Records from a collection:
################

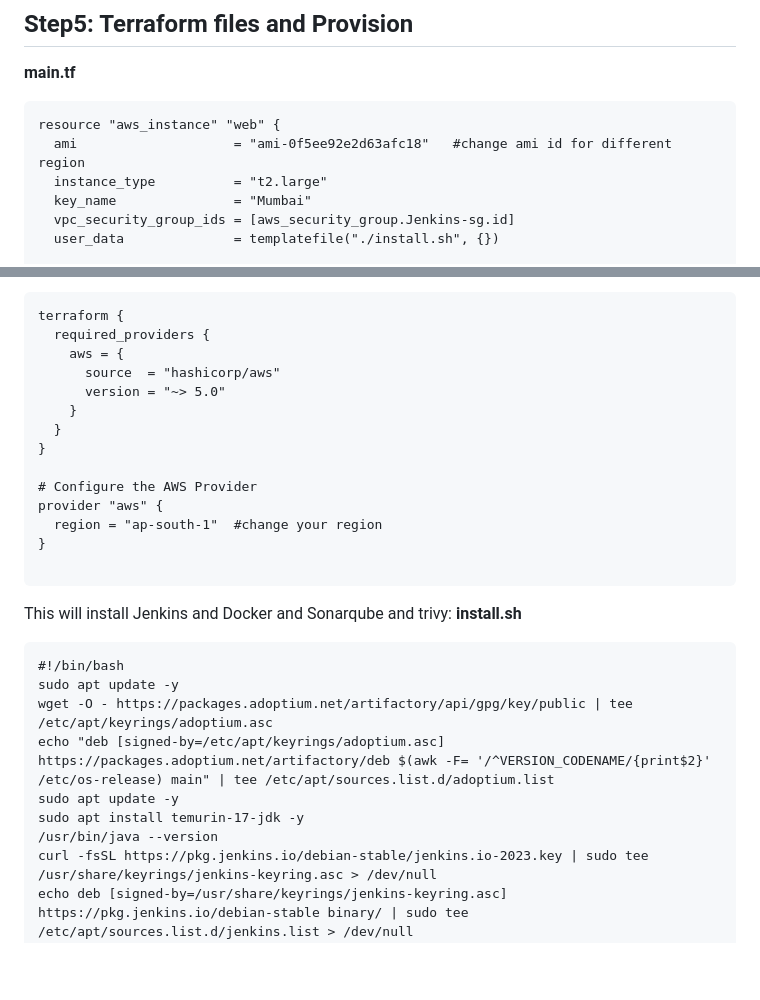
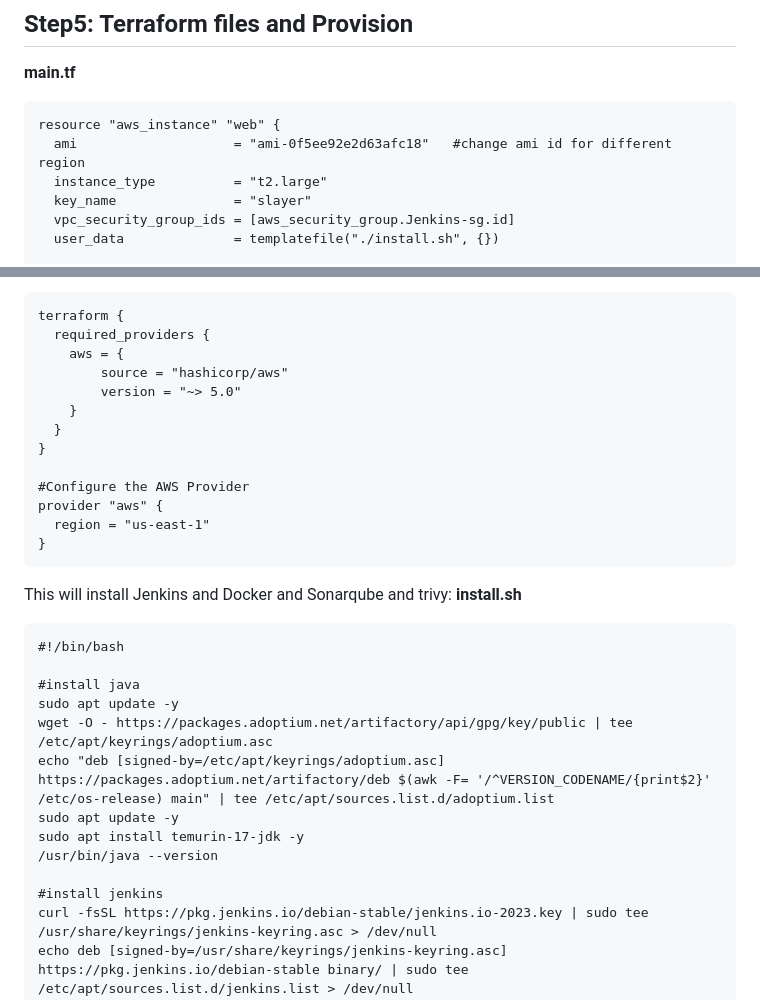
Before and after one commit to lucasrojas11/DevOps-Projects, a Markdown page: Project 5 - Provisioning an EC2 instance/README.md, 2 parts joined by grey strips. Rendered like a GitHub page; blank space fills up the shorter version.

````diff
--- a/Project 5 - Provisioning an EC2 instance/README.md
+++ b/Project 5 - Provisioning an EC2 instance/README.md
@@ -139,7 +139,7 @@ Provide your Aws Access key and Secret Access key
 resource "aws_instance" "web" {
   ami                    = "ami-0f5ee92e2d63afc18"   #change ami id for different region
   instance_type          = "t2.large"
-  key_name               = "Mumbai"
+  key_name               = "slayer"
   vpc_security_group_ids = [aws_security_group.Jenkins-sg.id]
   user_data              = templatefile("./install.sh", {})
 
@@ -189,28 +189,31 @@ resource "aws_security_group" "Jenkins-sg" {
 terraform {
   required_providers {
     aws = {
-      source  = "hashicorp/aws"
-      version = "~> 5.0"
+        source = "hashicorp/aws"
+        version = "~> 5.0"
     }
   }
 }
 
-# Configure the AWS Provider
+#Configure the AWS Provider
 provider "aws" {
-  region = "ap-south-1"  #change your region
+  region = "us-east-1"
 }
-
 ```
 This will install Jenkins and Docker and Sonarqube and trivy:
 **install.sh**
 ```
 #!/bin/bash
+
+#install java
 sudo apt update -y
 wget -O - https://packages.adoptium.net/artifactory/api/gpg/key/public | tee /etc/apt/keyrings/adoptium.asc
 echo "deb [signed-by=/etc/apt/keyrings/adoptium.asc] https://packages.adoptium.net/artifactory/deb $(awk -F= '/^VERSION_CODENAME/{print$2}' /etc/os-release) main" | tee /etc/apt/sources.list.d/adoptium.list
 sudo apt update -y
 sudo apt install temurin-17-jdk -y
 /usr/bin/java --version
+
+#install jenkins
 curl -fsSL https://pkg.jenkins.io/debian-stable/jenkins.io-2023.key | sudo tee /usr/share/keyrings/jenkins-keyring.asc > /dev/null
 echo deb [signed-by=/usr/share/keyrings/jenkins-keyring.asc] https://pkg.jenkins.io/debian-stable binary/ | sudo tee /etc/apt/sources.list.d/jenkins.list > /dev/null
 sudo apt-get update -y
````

################

§ **HOW TO COMPLETE THIS TASK**
Take the entries above and set them down exactly, minus the pictures.

§ **COMPLETED TASK**
Before and after one commit to lucasrojas11/DevOps-Projects, a Markdown page: Project 5 - Provisioning an EC2 instance/README.md, 2 parts joined by grey strips. Rendered like a GitHub page; blank space fills up the shorter version.

````diff
--- a/Project 5 - Provisioning an EC2 instance/README.md
+++ b/Project 5 - Provisioning an EC2 instance/README.md
@@ -139,7 +139,7 @@ Provide your Aws Access key and Secret Access key
 resource "aws_instance" "web" {
   ami                    = "ami-0f5ee92e2d63afc18"   #change ami id for different region
   instance_type          = "t2.large"
-  key_name               = "Mumbai"
+  key_name               = "slayer"
   vpc_security_group_ids = [aws_security_group.Jenkins-sg.id]
   user_data              = templatefile("./install.sh", {})
 
@@ -189,28 +189,31 @@ resource "aws_security_group" "Jenkins-sg" {
 terraform {
   required_providers {
     aws = {
-      source  = "hashicorp/aws"
-      version = "~> 5.0"
+        source = "hashicorp/aws"
+        version = "~> 5.0"
     }
   }
 }
 
-# Configure the AWS Provider
+#Configure the AWS Provider
 provider "aws" {
-  region = "ap-south-1"  #change your region
+  region = "us-east-1"
 }
-
 ```
 This will install Jenkins and Docker and Sonarqube and trivy:
 **install.sh**
 ```
 #!/bin/bash
+
+#install java
 sudo apt update -y
 wget -O - https://packages.adoptium.net/artifactory/api/gpg/key/public | tee /etc/apt/keyrings/adoptium.asc
 echo "deb [signed-by=/etc/apt/keyrings/adoptium.asc] https://packages.adoptium.net/artifactory/deb $(awk -F= '/^VERSION_CODENAME/{print$2}' /etc/os-release) main" | tee /etc/apt/sources.list.d/adoptium.list
 sudo apt update -y
 sudo apt install temurin-17-jdk -y
 /usr/bin/java --version
+
+#install jenkins
 curl -fsSL https://pkg.jenkins.io/debian-stable/jenkins.io-2023.key | sudo tee /usr/share/keyrings/jenkins-keyring.asc > /dev/null
 echo deb [signed-by=/usr/share/keyrings/jenkins-keyring.asc] https://pkg.jenkins.io/debian-stable binary/ | sudo tee /etc/apt/sources.list.d/jenkins.list > /dev/null
 sudo apt-get update -y
````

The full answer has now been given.